__Work item__: Scan the entries below for "sheet" and copy each line that holds it.

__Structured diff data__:
- Opening Delimiter -

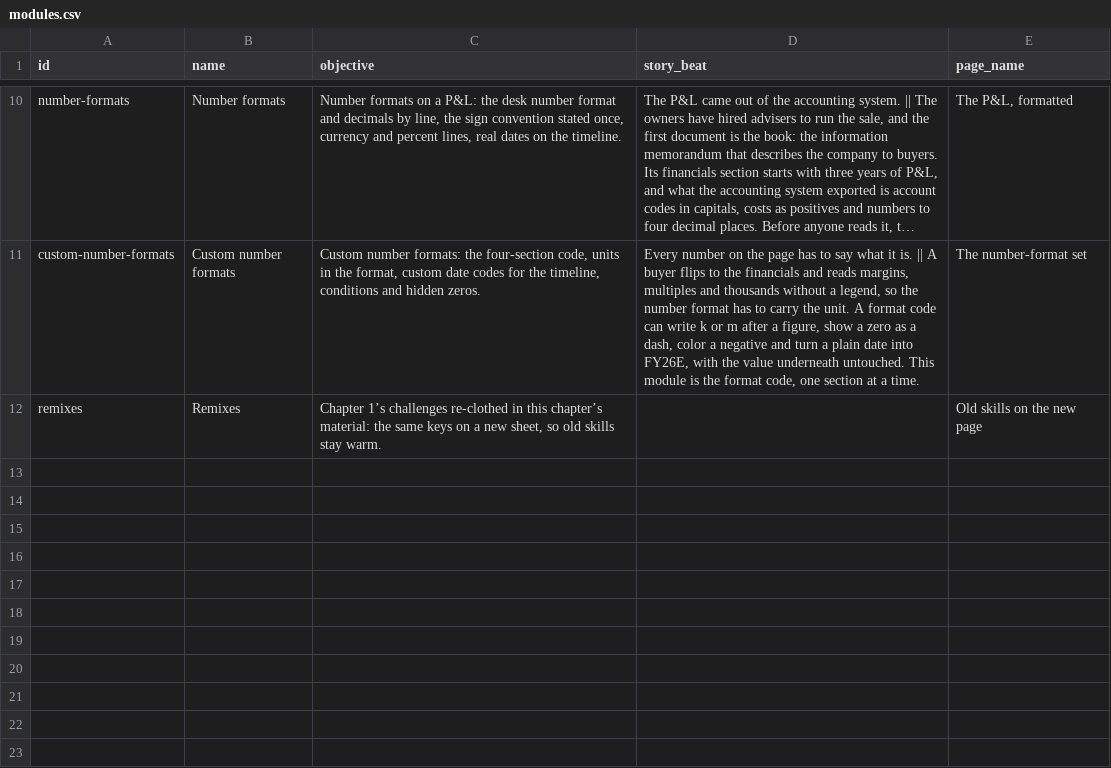
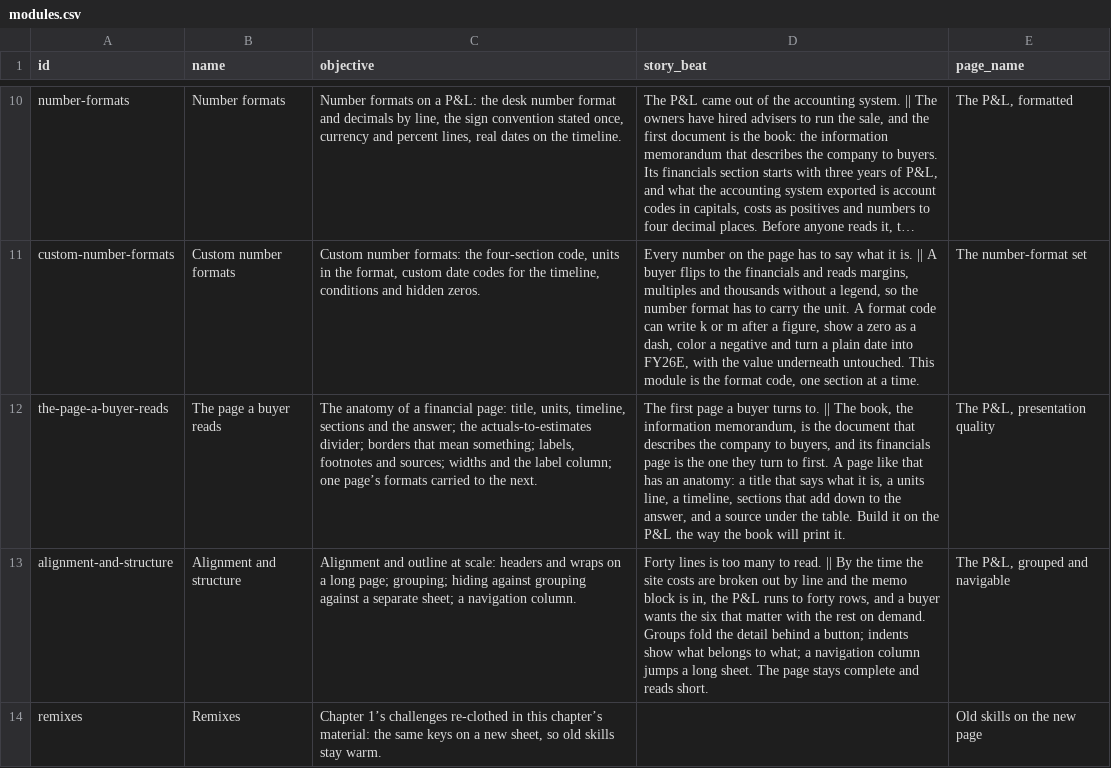
Before and after one commit to rathunter69/Hotkey.gg, a CSV file: app2/content/copy/modules.csv, drawn as a sheet; only a part is shown, gaps mark what is left out; long unchanged cells end in …; the diff names each change by its address in the sheet, - before the commit and + after, or states it on an @@ line.

```diff
--- a/app2/content/copy/modules.csv
+++ b/app2/content/copy/modules.csv
+row 12: the-page-a-buyer-reads | The page a buyer reads | The anatomy of a financial page: title, units, timeline, sections and the answer; the actuals-to-estimates divider; borders that mean something; labels, footnotes and sources; widths and the label column; one page’s formats carried to the next. | The first page a buyer turns to. || The book, the information memorandum, is the document that describes the company to buyers, and its financials page is the one they turn to first. A page like that has an anatomy: a title that says what it is, a units line, a timeline, sections that add down to the answer, and a source under the table. Build it on the P&L the way the book will print it. | The P&L, presentation quality
+row 13: alignment-and-structure | Alignment and structure | Alignment and outline at scale: headers and wraps on a long page; grouping; hiding against grouping against a separate sheet; a navigation column. | Forty lines is too many to read. || By the time the site costs are broken out by line and the memo block is in, the P&L runs to forty rows, and a buyer wants the six that matter with the rest on demand. Groups fold the detail behind a button; indents show what belongs to what; a navigation column jumps a long sheet. The page stays complete and reads short. | The P&L, grouped and navigable
```
Also changed, not shown: 25 other files.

- Closing Delimiter -

__Exercise solution__:
Before and after one commit to rathunter69/Hotkey.gg, a CSV file: app2/content/copy/modules.csv, drawn as a sheet; only a part is shown, gaps mark what is left out; long unchanged cells end in …; the diff names each change by its address in the sheet, - before the commit and + after, or states it on an @@ line.
+row 13: alignment-and-structure | Alignment and structure | Alignment and outline at scale: headers and wraps on a long page; grouping; hiding against grouping against a separate sheet; a navigation column. | Forty lines is too many to read. || By the time the site costs are broken out by line and the memo block is in, the P&L runs to forty rows, and a buyer wants the six that matter with the rest on demand. Groups fold the detail behind a button; indents show what belongs to what; a navigation column jumps a long sheet. The page stays complete and reads short. | The P&L, grouped and navigable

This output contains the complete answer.